-- Opening Marker --

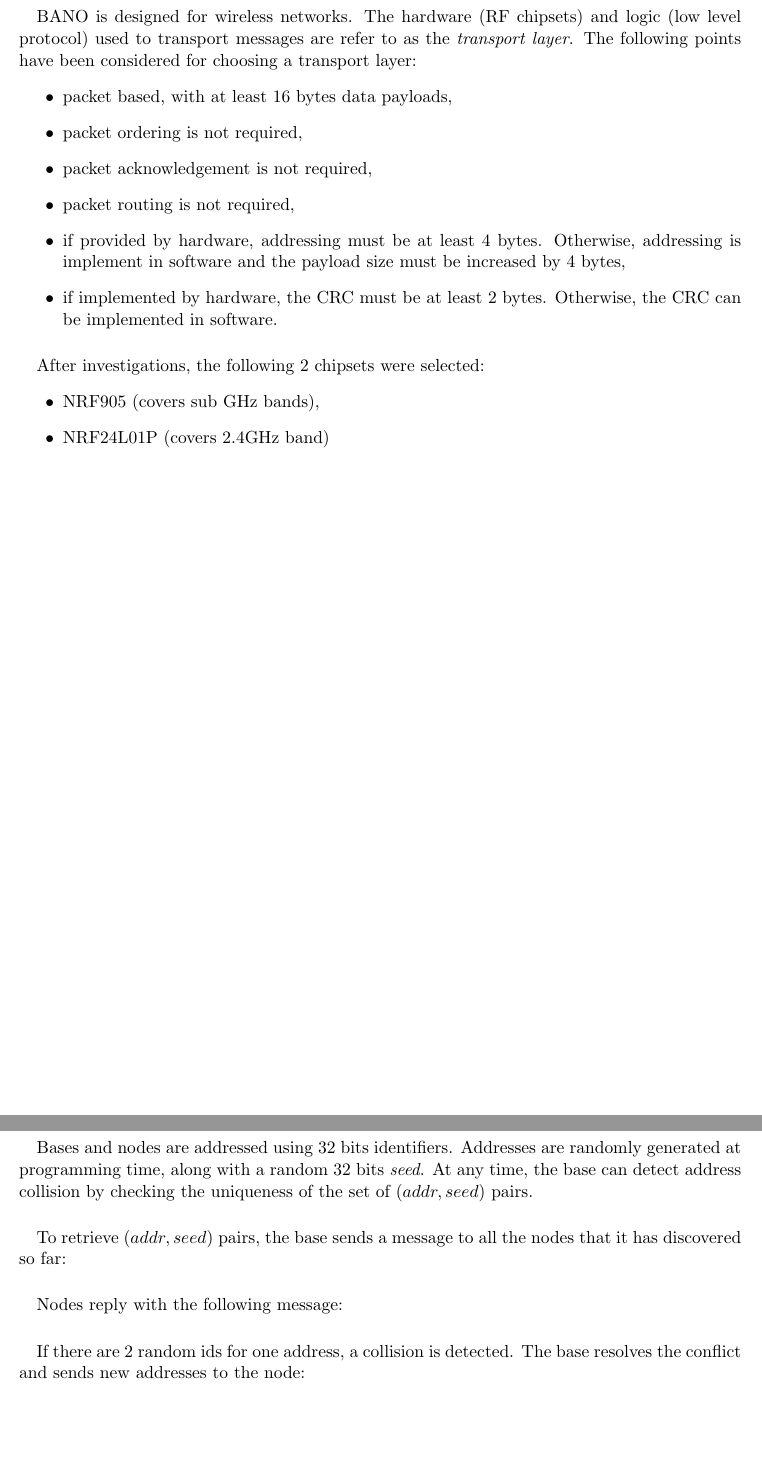
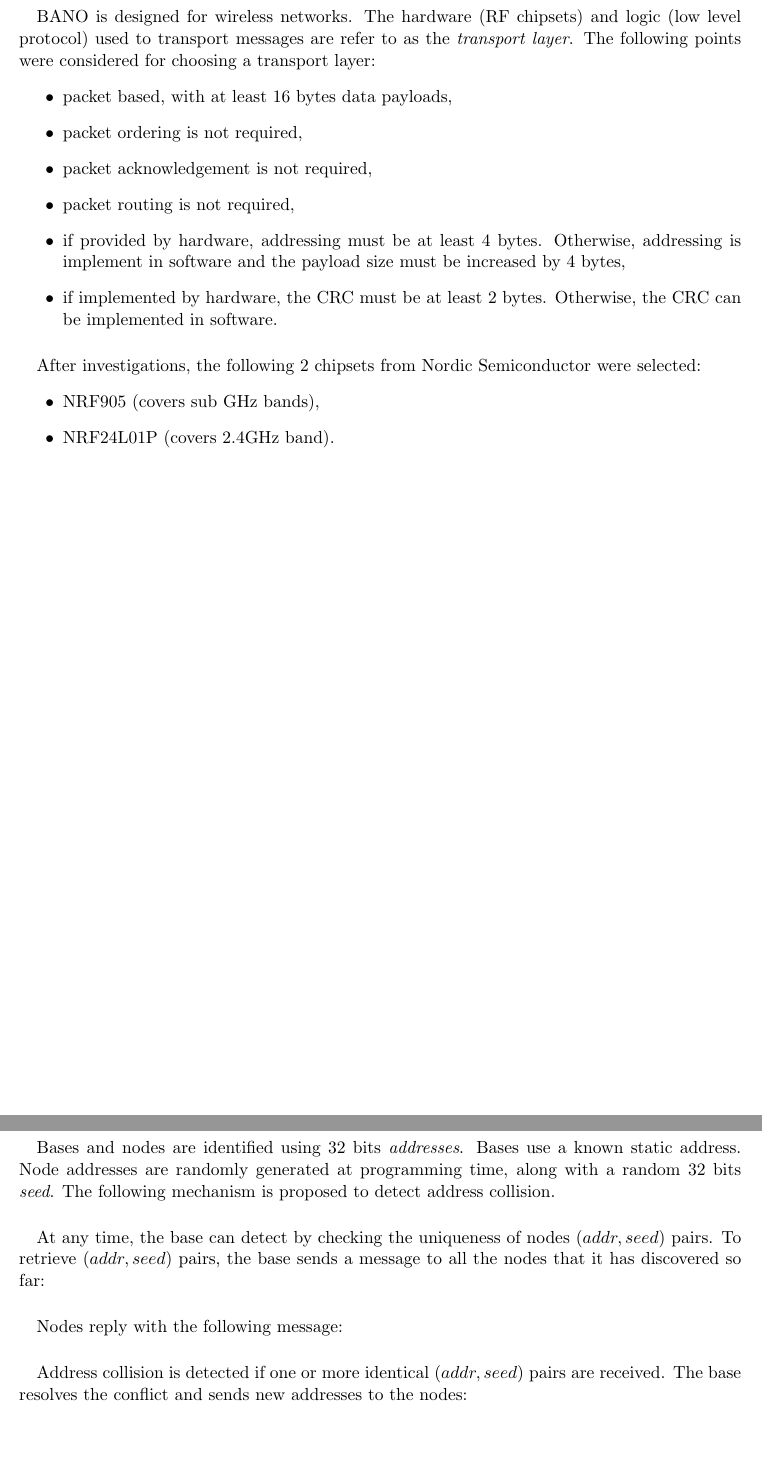
Before and after one commit to texane/bano, a LaTeX document (doc/protocol/tex/main.tex): two parts of pages 3 and 6 of 8, joined at a grey line, cut so that both start at the same text. Compiled offline with pdfLaTeX.

Commit message:
[ update ] doc, protocol

```diff
--- a/doc/protocol/tex/main.tex
+++ b/doc/protocol/tex/main.tex
@@ -78,7 +78,7 @@ for incoming \textit{SET} messages.
 \paragraph{}
 BANO is designed for wireless networks. The hardware (RF chipsets) and logic
 (low level protocol) used to transport messages are refer to as the
-\textit{transport layer}. The following points have been considered for choosing
+\textit{transport layer}. The following points were considered for choosing
 a transport layer:
 \begin{itemize}
 \item packet based, with at least 16 bytes data payloads,
@@ -93,10 +93,11 @@ the CRC can be implemented in software.
 \end{itemize}
 
 \paragraph{}
-After investigations, the following 2 chipsets were selected:
+After investigations, the following 2 chipsets from Nordic Semiconductor were
+selected:
 \begin{itemize}
 \item NRF905 (covers sub GHz bands),
-\item NRF24L01P (covers 2.4GHz band)
+\item NRF24L01P (covers 2.4GHz band).
 \end{itemize}
 
 
@@ -175,14 +176,16 @@ CSUM is not used.
 %% addressing
 \clearpage
 \section{Addressing}
+
 \paragraph{}
-Bases and nodes are addressed using 32 bits identifiers. Addresses are
-randomly generated at programming time, along with a random 32 bits
-\textit{seed}. At any time, the base can detect address collision by
-checking the uniqueness of the set of $(addr,seed)$ pairs.
-\paragraph{}
-To retrieve $(addr,seed)$ pairs, the base sends a message to all the
-nodes that it has discovered so far:
+Bases and nodes are identified using 32 bits \textit{addresses}. Bases use a
+known static address. Node addresses are randomly generated at programming time,
+along with a random 32 bits \textit{seed}. The following mechanism is proposed
+to detect address collision.
+
+\paragraph{} At any time, the base can detect by checking the uniqueness of
+nodes $(addr,seed)$ pairs. To retrieve $(addr,seed)$ pairs, the base sends a
+message to all the nodes that it has discovered so far:
 %% msg.daddr = node_addr
 %% msg.hdr.op = BANO_OP_GET
 %% msg.hdr.flags = 0
@@ -199,17 +202,15 @@ Nodes reply with the following message:
 %% msg.u.set.val = node_seed
 
 \paragraph{}
-If there are 2 random ids for one address, a collision is detected. The base
-resolves the conflict and sends new addresses to the node:
+Address collision is detected if one or more identical $(addr,seed)$
+pairs are received. The base resolves the conflict and sends new addresses
+to the nodes:
 %% msg.daddr = node_previous_addr
 %% msg.hdr.op = BANO_OP_SET
 %% msg.hdr.flags = 0
 %% msg.hdr.saddr = node_new_addr
 %% msg.u.set.key = BANO_KEY_ADDR
 %% msg.u.set.val = node_seed
-
-\paragraph{}
-%% By default, the base uses the BANO_DEFAULT_BASE_ADDR address.
 
 
 %%
```
Also changed, not shown: doc/protocol/tex/main.tex (4 more changed lines).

-- Closing Marker --

*TASK BRIEF*.
Leave out the images and write out the listing above exactly.

*YOUR SOLUTION*.
Before and after one commit to texane/bano, a LaTeX document (doc/protocol/tex/main.tex): two parts of pages 3 and 6 of 8, joined at a grey line, cut so that both start at the same text. Compiled offline with pdfLaTeX.

Commit message:
[ update ] doc, protocol

```diff
--- a/doc/protocol/tex/main.tex
+++ b/doc/protocol/tex/main.tex
@@ -78,7 +78,7 @@ for incoming \textit{SET} messages.
 \paragraph{}
 BANO is designed for wireless networks. The hardware (RF chipsets) and logic
 (low level protocol) used to transport messages are refer to as the
-\textit{transport layer}. The following points have been considered for choosing
+\textit{transport layer}. The following points were considered for choosing
 a transport layer:
 \begin{itemize}
 \item packet based, with at least 16 bytes data payloads,
@@ -93,10 +93,11 @@ the CRC can be implemented in software.
 \end{itemize}
 
 \paragraph{}
-After investigations, the following 2 chipsets were selected:
+After investigations, the following 2 chipsets from Nordic Semiconductor were
+selected:
 \begin{itemize}
 \item NRF905 (covers sub GHz bands),
-\item NRF24L01P (covers 2.4GHz band)
+\item NRF24L01P (covers 2.4GHz band).
 \end{itemize}
 
 
@@ -175,14 +176,16 @@ CSUM is not used.
 %% addressing
 \clearpage
 \section{Addressing}
+
 \paragraph{}
-Bases and nodes are addressed using 32 bits identifiers. Addresses are
-randomly generated at programming time, along with a random 32 bits
-\textit{seed}. At any time, the base can detect address collision by
-checking the uniqueness of the set of $(addr,seed)$ pairs.
-\paragraph{}
-To retrieve $(addr,seed)$ pairs, the base sends a message to all the
-nodes that it has discovered so far:
+Bases and nodes are identified using 32 bits \textit{addresses}. Bases use a
+known static address. Node addresses are randomly generated at programming time,
+along with a random 32 bits \textit{seed}. The following mechanism is proposed
+to detect address collision.
+
+\paragraph{} At any time, the base can detect by checking the uniqueness of
+nodes $(addr,seed)$ pairs. To retrieve $(addr,seed)$ pairs, the base sends a
+message to all the nodes that it has discovered so far:
 %% msg.daddr = node_addr
 %% msg.hdr.op = BANO_OP_GET
 %% msg.hdr.flags = 0
@@ -199,17 +202,15 @@ Nodes reply with the following message:
 %% msg.u.set.val = node_seed
 
 \paragraph{}
-If there are 2 random ids for one address, a collision is detected. The base
-resolves the conflict and sends new addresses to the node:
+Address collision is detected if one or more identical $(addr,seed)$
+pairs are received. The base resolves the conflict and sends new addresses
+to the nodes:
 %% msg.daddr = node_previous_addr
 %% msg.hdr.op = BANO_OP_SET
 %% msg.hdr.flags = 0
 %% msg.hdr.saddr = node_new_addr
 %% msg.u.set.key = BANO_KEY_ADDR
 %% msg.u.set.val = node_seed
-
-\paragraph{}
-%% By default, the base uses the BANO_DEFAULT_BASE_ADDR address.
 
 
 %%
```
Also changed, not shown: doc/protocol/tex/main.tex (4 more changed lines).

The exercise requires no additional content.